Good news, ladies! Soon, the
responsibility of birth control is no longer to rest entirely on your
New research into the safety and
efficacy of male birth control has been released with promising results.
The injection, given to male participants every eight weeks, was found to be 96
percent effective at preventing pregnancy. That’s not quite as effective as
female birth control, which has a 99.9 percent success rate when used
correctly, but still … it beats condoms, which have an 18 percent
There’s just one problem: The
study was cut short because 20 participants dropped out, citing side effects.
Those side effects included mood swings, changes to their libido and acne.
So … pretty much the exact same
"side effects" women on (or off!) the pill have always had to endure. Are any of us surprised that
men couldn’t handle it?
But wait, it gets better! The
hormone responsible for wreaking all this havoc within the bodies of our big,
tough, strong men? Progesterone. The same hormone your body naturally pumps you full of between ovulation and your period, and pretty much overloads you with
during the first trimester of pregnancy.
We all know
progesterone’s no fun—hello PMS—but it’s kind of just part of being a woman.
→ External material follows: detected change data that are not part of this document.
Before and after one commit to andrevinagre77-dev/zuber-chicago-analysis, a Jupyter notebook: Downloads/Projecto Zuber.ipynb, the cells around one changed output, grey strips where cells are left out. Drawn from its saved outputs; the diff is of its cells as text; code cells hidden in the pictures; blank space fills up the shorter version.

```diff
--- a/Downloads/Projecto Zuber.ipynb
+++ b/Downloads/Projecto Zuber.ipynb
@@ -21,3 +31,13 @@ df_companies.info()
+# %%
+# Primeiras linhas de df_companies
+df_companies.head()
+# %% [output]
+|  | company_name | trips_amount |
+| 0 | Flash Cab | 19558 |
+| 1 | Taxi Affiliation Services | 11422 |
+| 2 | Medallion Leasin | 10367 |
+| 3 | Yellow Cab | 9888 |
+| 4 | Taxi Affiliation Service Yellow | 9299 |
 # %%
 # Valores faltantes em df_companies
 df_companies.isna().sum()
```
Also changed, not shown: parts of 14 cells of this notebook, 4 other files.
And we deal with it (even if it means we're simultaneously downing chocolate and lamenting that breakout that appeared out of nowhere). Of course, men are quick to give us a hard
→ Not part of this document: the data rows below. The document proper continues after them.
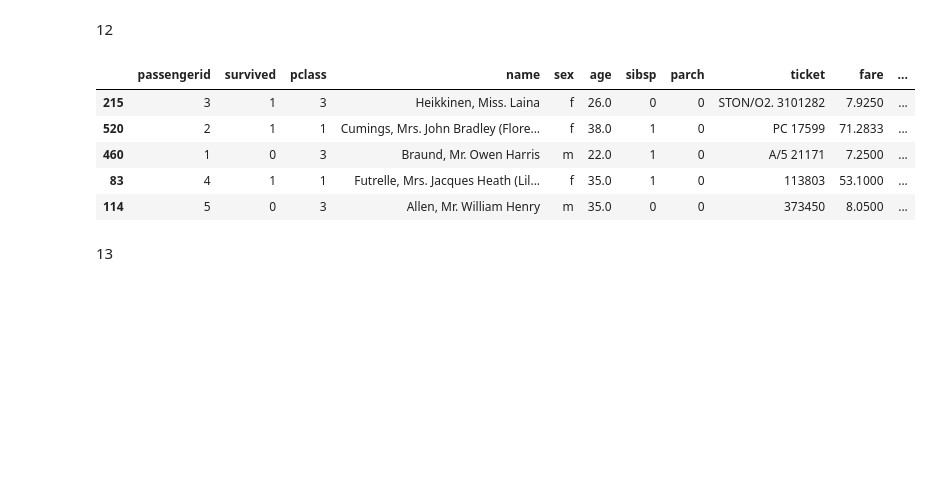
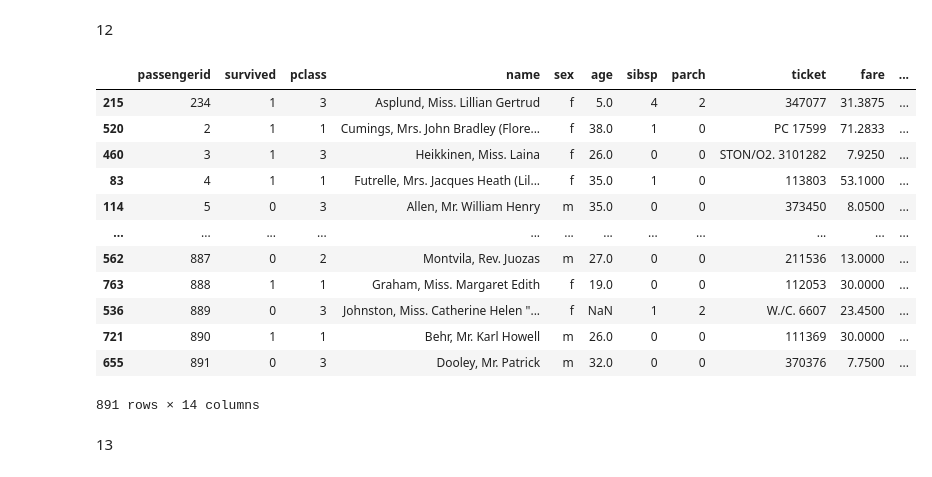
Before and after one commit to dreamy-timmy/practicum_3rd_sem, a Jupyter notebook: fifth_lesson.ipynb, the cells around one changed output. Cells and saved outputs as stored; diff of their text form; code cells hidden in the pictures; blank space fills up the shorter version.

```diff
--- a/fifth_lesson.ipynb
+++ b/fifth_lesson.ipynb
@@ -478,14 +482,21 @@ for i in united.index:
 # %%
 united['companion'] = Companion
 # %%
-united.head()
+united.query('cabin != None') #.head()
 # %% [output]
 |  | passengerid | survived | pclass | name | sex | age | sibsp | parch | ticket | fare | ... |
-| 215 | 3 | 1 | 3 | Heikkinen, Miss. Laina | f | 26.0 | 0 | 0 | STON/O2. 3101282 | 7.9250 | ... |
+| 215 | 234 | 1 | 3 | Asplund, Miss. Lillian Gertrud | f | 5.0 | 4 | 2 | 347077 | 31.3875 | ... |
 | 520 | 2 | 1 | 1 | Cumings, Mrs. John Bradley (Flore... | f | 38.0 | 1 | 0 | PC 17599 | 71.2833 | ... |
-| 460 | 1 | 0 | 3 | Braund, Mr. Owen Harris | m | 22.0 | 1 | 0 | A/5 21171 | 7.2500 | ... |
+| 460 | 3 | 1 | 3 | Heikkinen, Miss. Laina | f | 26.0 | 0 | 0 | STON/O2. 3101282 | 7.9250 | ... |
 | 83 | 4 | 1 | 1 | Futrelle, Mrs. Jacques Heath (Lil... | f | 35.0 | 1 | 0 | 113803 | 53.1000 | ... |
 | 114 | 5 | 0 | 3 | Allen, Mr. William Henry | m | 35.0 | 0 | 0 | 373450 | 8.0500 | ... |
+| ... | ... | ... | ... | ... | ... | ... | ... | ... | ... | ... | ... |
+| 562 | 887 | 0 | 2 | Montvila, Rev. Juozas | m | 27.0 | 0 | 0 | 211536 | 13.0000 | ... |
+| 763 | 888 | 1 | 1 | Graham, Miss. Margaret Edith | f | 19.0 | 0 | 0 | 112053 | 30.0000 | ... |
+| 536 | 889 | 0 | 3 | Johnston, Miss. Catherine Helen "... | f | NaN | 1 | 2 | W./C. 6607 | 23.4500 | ... |
+| 721 | 890 | 1 | 1 | Behr, Mr. Karl Howell | m | 26.0 | 0 | 0 | 111369 | 30.0000 | ... |
+| 655 | 891 | 0 | 3 | Dooley, Mr. Patrick | m | 32.0 | 0 | 0 | 370376 | 7.7500 | ... |
+891 rows × 14 columns
 # %% [markdown]
 13
 # %%
```
Also changed, not shown: parts of 26 cells of this notebook, 7 other files.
time for being overly sensitive that time of the month, but … at least we can deal with it.
And we now have
definitive proof that they can’t.
So what does all this mean for the
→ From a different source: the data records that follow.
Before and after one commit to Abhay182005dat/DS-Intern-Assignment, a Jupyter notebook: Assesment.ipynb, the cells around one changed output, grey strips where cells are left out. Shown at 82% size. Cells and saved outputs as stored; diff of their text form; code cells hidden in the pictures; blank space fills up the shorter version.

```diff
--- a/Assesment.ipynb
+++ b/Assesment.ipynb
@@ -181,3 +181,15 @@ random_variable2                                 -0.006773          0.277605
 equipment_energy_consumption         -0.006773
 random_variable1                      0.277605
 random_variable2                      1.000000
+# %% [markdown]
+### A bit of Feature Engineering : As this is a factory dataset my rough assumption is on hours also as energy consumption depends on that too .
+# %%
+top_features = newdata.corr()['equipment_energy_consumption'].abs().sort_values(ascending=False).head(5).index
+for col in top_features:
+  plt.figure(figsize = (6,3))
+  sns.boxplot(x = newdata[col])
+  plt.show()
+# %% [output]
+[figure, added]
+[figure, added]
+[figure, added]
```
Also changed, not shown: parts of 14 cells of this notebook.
future of male birth control? Well, I don’t know about you, but I never held
out much hope that men would be all that up for this anyway. I spent nearly 10
years on hormonal birth control and I know the side effects are no fun. I’ve spoken to countless women who have experienced far worse side effects
than I ever did; everything from increasing bouts of depression to 40-pound
weight gains. There is an entire subset of men that refuses to wear condoms
because they don’t like how they feel. In what universe would we ever expect
them to be up for enduring the hell that is progesterone for any extended
period of time?
Now, to be fair, there were
originally 320 men in the study. So 20 dropping out (that's just more than 6 percent) probably shouldn’t be seen
as an automatic sign of weakness in all men. But then again, have you ever
been around a man with a cold?
All kidding aside, maybe
there will be some who handle male birth control just fine, without any side
effects at all. After all, there are plenty of women who don’t seem to struggle
at all on the pill. And maybe this will ultimately lead to another option for
couples who want to work together in an effort to prevent pregnancy.
very least, it makes it harder for men to claim they’ve been “trapped” by
women. If you’re that worried about it, bro, there’s soon to be an injection
for that. And hey, you can always still
wrap it up.
There’s no word on when, or if,
this method of birth control will actually be available to the general public.
Considering this study had to be cut short, it’s safe to assume there's plenty
of further research to be done. But should male birth control ever become a
viable option, don’t worry, guys—I’m willing to bet you have a few women in your
life who can give you tips on how to deal with the side effects.